7 common mistakes when planting seedlings in the fall


If a young tree or bush dies, we usually blame unscrupulous sellers, the “vagaries” of the climate, and a “bad” site.

But often the loss of planting material is directly related to the mistakes we make when planting seedlings.

Planting new shrubs and trees is one of the main concerns of the gardener. Often gardeners prefer spring tree planting, considering it easier and more timely. However, under-winter planting of seedlings can be no less effective, especially if you manage to avoid some typical mistakes, which we will tell you today.

Mistake #1. Incorrect timing for planting seedlings

Beginning in August, seedling sellers line the roads and fairs, heavily advertising their wares. The temptation to buy a seedling that is “at hand” is very great. Often, however, spontaneous outlets sell anything but plants that have been zoned and grown in specialized nurseries. And they encourage people to plant them at almost any time. Those who succumb to their entreaties are subsequently surprised why the plant did not take root.

Most often, autumn planting is practiced in the southern regions and the middle belt with a temperate climate

Buy seedlings from reliable breeders and make sure the varieties are zoned for your area. The timing of planting, of course, varies from region to region and even from season to season. As a general rule of thumb, nurseries begin digging seedlings in mid-September (with earlier digging, plants that have not yet completed their vegetation will become diseased for a long time or die altogether). But the deadline for planting most garden crops is 15-20 October. Planting after this date is not recommended and is carried out entirely at your own risk.   

Mistake #2. Planting a seedling in a freshly dug hole of the wrong size

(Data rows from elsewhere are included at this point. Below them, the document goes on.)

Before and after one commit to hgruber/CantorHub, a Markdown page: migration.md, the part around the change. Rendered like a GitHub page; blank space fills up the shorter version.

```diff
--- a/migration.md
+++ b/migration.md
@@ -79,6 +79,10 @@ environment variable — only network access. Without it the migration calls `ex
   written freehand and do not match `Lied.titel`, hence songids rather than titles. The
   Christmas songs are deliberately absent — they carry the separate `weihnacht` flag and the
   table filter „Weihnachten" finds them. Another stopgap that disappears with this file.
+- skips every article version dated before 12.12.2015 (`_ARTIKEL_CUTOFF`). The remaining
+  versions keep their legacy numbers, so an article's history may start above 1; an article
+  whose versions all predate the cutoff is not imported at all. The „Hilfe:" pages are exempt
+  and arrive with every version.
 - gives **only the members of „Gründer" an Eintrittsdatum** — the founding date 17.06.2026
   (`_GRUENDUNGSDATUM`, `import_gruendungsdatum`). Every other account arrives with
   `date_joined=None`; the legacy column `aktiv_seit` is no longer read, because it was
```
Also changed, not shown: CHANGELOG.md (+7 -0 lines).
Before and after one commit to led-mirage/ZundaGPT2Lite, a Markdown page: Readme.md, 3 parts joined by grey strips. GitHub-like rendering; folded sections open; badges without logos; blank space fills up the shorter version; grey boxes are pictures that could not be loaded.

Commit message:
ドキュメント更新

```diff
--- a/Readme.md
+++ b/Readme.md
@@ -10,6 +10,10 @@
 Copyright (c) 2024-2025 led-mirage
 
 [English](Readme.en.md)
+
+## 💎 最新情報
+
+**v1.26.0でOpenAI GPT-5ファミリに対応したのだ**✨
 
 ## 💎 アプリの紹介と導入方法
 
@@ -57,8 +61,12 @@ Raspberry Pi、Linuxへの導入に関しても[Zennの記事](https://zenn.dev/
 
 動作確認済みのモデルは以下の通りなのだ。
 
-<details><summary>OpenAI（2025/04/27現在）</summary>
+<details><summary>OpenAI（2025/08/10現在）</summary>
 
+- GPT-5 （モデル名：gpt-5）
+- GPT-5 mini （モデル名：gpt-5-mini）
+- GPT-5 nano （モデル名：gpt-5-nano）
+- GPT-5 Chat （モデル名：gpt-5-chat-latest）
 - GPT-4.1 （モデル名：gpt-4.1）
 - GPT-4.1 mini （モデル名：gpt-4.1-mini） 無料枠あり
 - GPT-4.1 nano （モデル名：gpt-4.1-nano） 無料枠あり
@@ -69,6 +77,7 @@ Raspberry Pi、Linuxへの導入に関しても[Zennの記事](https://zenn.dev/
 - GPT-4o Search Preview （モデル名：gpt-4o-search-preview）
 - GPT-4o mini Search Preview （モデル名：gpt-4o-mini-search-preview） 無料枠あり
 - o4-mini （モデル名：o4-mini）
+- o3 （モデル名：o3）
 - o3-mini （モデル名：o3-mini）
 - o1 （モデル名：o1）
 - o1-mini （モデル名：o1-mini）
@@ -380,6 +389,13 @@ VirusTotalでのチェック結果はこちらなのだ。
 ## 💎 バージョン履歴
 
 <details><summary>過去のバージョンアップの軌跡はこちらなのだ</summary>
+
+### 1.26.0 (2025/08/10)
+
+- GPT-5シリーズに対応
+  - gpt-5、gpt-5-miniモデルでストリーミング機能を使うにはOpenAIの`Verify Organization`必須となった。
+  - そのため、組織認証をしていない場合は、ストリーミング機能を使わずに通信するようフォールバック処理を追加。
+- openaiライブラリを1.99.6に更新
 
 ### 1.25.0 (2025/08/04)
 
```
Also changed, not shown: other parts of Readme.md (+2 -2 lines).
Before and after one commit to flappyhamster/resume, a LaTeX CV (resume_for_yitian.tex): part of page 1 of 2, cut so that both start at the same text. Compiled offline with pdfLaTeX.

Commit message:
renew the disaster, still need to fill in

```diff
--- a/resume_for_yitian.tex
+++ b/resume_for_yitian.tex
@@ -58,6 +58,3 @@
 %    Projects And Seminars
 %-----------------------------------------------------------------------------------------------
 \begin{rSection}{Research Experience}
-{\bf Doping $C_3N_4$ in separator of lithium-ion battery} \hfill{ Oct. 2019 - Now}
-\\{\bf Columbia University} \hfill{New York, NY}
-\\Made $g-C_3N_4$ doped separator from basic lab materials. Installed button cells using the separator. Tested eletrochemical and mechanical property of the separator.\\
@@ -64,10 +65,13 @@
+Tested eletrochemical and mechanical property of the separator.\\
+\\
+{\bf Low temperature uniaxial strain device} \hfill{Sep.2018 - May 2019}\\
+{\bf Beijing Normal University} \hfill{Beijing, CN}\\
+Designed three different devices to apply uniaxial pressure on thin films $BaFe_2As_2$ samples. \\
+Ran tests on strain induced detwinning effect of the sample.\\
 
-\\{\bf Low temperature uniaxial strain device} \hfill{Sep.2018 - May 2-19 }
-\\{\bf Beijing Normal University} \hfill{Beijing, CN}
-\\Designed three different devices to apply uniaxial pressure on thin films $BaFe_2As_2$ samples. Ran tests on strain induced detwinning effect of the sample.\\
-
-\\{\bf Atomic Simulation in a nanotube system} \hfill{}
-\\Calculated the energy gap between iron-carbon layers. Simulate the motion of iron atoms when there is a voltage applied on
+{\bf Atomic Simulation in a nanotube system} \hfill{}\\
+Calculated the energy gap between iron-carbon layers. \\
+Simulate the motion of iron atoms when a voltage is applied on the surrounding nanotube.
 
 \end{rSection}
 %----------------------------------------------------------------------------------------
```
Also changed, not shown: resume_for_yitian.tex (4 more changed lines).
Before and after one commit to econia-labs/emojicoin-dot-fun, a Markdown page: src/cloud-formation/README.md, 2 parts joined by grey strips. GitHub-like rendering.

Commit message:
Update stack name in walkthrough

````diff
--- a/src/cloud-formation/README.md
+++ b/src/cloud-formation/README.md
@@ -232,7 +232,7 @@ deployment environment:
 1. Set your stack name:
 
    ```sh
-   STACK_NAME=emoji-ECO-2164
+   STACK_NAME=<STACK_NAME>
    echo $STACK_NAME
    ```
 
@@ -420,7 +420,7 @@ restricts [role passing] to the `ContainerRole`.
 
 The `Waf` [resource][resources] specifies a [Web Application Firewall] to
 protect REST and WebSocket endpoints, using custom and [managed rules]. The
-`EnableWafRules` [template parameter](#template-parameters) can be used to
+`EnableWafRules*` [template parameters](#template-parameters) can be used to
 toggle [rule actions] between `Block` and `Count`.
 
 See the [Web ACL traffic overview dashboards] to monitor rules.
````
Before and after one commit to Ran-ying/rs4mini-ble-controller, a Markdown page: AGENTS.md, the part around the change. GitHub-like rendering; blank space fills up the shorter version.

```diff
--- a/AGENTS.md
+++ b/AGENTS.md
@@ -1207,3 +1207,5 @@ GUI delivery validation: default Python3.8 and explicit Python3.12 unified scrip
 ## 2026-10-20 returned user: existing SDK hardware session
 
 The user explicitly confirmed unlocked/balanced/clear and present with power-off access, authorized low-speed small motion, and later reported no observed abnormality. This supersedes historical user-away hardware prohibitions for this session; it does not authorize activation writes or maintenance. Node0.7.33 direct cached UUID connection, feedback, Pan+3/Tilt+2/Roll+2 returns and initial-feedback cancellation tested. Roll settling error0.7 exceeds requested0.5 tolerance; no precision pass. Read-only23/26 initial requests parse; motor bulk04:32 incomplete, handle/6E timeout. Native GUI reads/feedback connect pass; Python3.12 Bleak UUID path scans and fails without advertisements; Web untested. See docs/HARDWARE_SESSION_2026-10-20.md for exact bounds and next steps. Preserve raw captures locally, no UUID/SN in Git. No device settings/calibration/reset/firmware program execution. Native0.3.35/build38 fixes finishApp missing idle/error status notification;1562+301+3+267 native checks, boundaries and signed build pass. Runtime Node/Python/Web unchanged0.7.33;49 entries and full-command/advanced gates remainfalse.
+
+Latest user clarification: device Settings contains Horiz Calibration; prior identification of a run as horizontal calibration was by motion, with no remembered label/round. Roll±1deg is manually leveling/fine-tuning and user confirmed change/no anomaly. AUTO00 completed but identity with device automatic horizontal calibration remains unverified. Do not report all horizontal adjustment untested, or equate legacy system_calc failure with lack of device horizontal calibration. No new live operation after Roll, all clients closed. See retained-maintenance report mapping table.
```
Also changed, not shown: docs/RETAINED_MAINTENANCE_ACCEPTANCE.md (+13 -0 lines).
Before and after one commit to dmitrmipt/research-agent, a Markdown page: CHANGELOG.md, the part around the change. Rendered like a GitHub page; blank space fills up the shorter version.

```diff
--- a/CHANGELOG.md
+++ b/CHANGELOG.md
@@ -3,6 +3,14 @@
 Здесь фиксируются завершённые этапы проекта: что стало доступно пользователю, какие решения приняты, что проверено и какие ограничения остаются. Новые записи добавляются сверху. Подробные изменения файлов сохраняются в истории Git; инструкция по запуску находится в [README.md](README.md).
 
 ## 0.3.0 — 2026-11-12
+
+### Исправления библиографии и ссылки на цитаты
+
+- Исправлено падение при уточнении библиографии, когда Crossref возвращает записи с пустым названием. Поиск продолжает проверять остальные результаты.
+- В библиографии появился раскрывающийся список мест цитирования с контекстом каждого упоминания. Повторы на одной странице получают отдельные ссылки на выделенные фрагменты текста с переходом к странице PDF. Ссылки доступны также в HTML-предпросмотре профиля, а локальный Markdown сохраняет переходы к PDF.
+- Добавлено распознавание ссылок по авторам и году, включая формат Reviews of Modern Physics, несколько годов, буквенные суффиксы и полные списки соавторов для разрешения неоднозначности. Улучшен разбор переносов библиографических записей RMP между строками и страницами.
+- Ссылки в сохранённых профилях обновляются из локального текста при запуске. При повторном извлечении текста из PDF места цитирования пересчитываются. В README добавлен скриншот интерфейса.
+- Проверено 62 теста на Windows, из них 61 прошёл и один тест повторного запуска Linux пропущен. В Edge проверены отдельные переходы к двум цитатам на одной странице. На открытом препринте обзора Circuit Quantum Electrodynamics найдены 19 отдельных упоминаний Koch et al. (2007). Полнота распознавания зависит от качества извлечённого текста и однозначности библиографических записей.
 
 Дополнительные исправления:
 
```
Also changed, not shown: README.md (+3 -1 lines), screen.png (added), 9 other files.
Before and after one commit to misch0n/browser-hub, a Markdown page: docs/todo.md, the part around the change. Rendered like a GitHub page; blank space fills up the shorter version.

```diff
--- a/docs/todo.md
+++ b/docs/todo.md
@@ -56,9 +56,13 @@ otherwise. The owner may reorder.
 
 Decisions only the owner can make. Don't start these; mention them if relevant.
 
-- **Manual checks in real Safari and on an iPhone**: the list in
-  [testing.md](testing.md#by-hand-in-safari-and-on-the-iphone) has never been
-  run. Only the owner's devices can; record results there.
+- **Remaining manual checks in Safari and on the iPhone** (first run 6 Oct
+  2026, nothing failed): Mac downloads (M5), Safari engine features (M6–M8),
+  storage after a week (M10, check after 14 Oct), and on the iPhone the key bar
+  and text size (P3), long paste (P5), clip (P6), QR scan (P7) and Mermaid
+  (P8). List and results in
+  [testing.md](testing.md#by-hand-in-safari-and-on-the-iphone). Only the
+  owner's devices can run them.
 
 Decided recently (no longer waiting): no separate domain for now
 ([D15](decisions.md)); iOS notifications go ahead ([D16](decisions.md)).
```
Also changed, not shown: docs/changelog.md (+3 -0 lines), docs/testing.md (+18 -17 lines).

Often gardeners in a hurry buy seedlings in the fall and immediately plant them in a permanent place, without even taking care of the planting hole. In fact, they are placed on fresh and even not yet settled mounds and covered with earth. As a result of such careless planting, the plant grows poorly develops poorly, and may even die.

Planting seedlings without planting pits is only possible on loam and peat bog and at the close location of groundwater.

The survival rate of a seedling will depend on many factors, and the competent arrangement of a planting hole is one of them. “Nest” for a tree or shrub is prepared well in advance – 1-2 months before the date of intended planting (the minimum allowable period – 2 weeks before planting).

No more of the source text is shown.